A Plea for Neutral Money

Cameron and Osborne like to describe themselves as “fiscal conservatives and monetary activists” – as political rhetoric, I find this preferable to the rhetoric of those who long for a return to using fiscal policy to target full employment, but it still grates.

Ex-MPC hawk Andrew Sentance writes in City AM that the Chancellor should “tighten” the Bank’s remit, and I agree completely… though not with Sentance’s choice of nominal anchor.
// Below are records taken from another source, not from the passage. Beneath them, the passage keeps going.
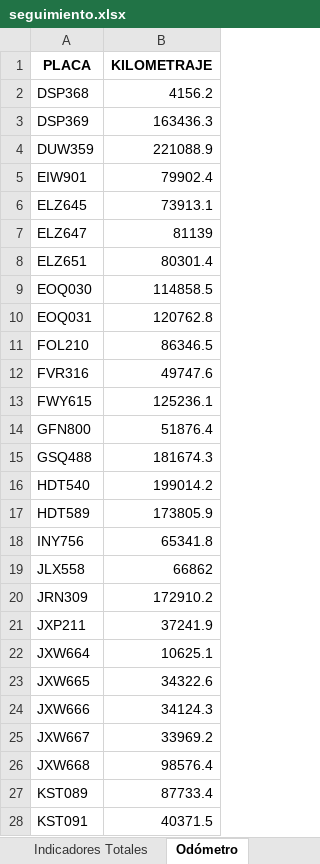
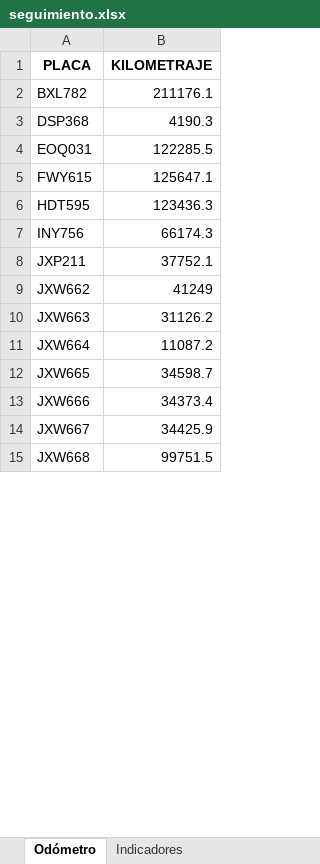
Before and after one commit to SGI-ManuelPico/informesVehiculares, an Excel workbook: output/seguimiento.xlsx, sheet Odómetro, drawn as a sheet; only a part is shown; values as stored, in another font and other column widths than the file's, no borders; removed rows and columns are numbered as before the commit, all else as after; the diff covers the shown part only; the diff names each change by its address in the sheet, - before the commit and + after, or states it on an @@ line.

```diff
--- a/output/seguimiento.xlsx (sheet Odómetro)
+++ b/output/seguimiento.xlsx (sheet Odómetro)
+row 2: BXL782 | 211176.1
-B3 (KILOMETRAJE): 4156.2
+B3 (KILOMETRAJE): 4190.3
-row 3: DSP369 | 163436.3
-row 4: DUW359 | 221088.9
-row 5: EIW901 | 79902.4
-row 6: ELZ645 | 73913.1
-row 7: ELZ647 | 81139
-row 8: ELZ651 | 80301.4
-row 9: EOQ030 | 114858.5
-B4 (KILOMETRAJE): 120762.8
+B4 (KILOMETRAJE): 122285.5
-row 11: FOL210 | 86346.5
-row 12: FVR316 | 49747.6
-B5 (KILOMETRAJE): 125236.1
+B5 (KILOMETRAJE): 125647.1
-row 14: GFN800 | 51876.4
-row 15: GSQ488 | 181674.3
-row 16: HDT540 | 199014.2
-row 17: HDT589 | 173805.9
+row 6: HDT595 | 123436.3
-B7 (KILOMETRAJE): 65341.8
+B7 (KILOMETRAJE): 66174.3
-row 19: JLX558 | 66862
-row 20: JRN309 | 172910.2
-B8 (KILOMETRAJE): 37241.9
+B8 (KILOMETRAJE): 37752.1
+row 9: JXW662 | 41249
+row 10: JXW663 | 31126.2
-B11 (KILOMETRAJE): 10625.1
+B11 (KILOMETRAJE): 11087.2
-B12 (KILOMETRAJE): 34322.6
+B12 (KILOMETRAJE): 34598.7
-B13 (KILOMETRAJE): 34124.3
+B13 (KILOMETRAJE): 34373.4
-B14 (KILOMETRAJE): 33969.2
+B14 (KILOMETRAJE): 34425.9
-B15 (KILOMETRAJE): 98576.4
+B15 (KILOMETRAJE): 99751.5
-row 27: KST089 | 87733.4
-row 28: KST091 | 40371.5
```
Also changed, not shown: 3 added rows, 17 removed rows and 8 edited cells elsewhere in this sheet, sheet Infractores, sheet Seguimiento, sheet Indicadores Totales, sheet Indicadores, other sheet tabs, 1 other file.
It is very hard to defend UK monetary policy against accusations of failure from either the hawks or the fiscalists.  The actions of the Bank have not been consistent or logical since 2008.  Sometimes they call for inflation to come down.  Sometimes they find excuses to embrace inflation.  Sometimes they call for more to be done demand-side; sometimes they call for supply-side reform.  Sometimes they buy gilts; other times corporate bonds.  Sometimes they construct complicated, insane, and  quasi-fiscal subsidies for the banking sector.  They want to “rebalance” the UK economy; they “talk down” the pound.  Sometimes they are impotent – sometimes they are all-powerful.  They say the Bank offsets fiscal policy, except when they say fiscal policy is a drag on growth.  They want liquidation of capitalbut not too muchThey start QE.  They stop QE!  Then they start again, and so on, and so on.

It is a mess, it is not predictable, it is not a policy.  It looks like a “central planner” gone mad; an arbitrary jumble of actions, maybe some are defensible; most are not.  It is almost impossible to hold the Bank to account after the fact.  They bought corporate bonds in 2009 – why not in 2011?   What informs their views of the demand and supply-side?  Does Funding for Lending “work”?   Should they have raised rates in 2011… or done more QE?

At every step we’ll get assured how much worse things could be if it were not for FLS, if it were not for just the right amount of QE, or if it were not for the Bank’s precious inflation-fighting credibility.  The counterfactual is always disastrous even if the observed data looks more or less like a Depression writ small but oh so long.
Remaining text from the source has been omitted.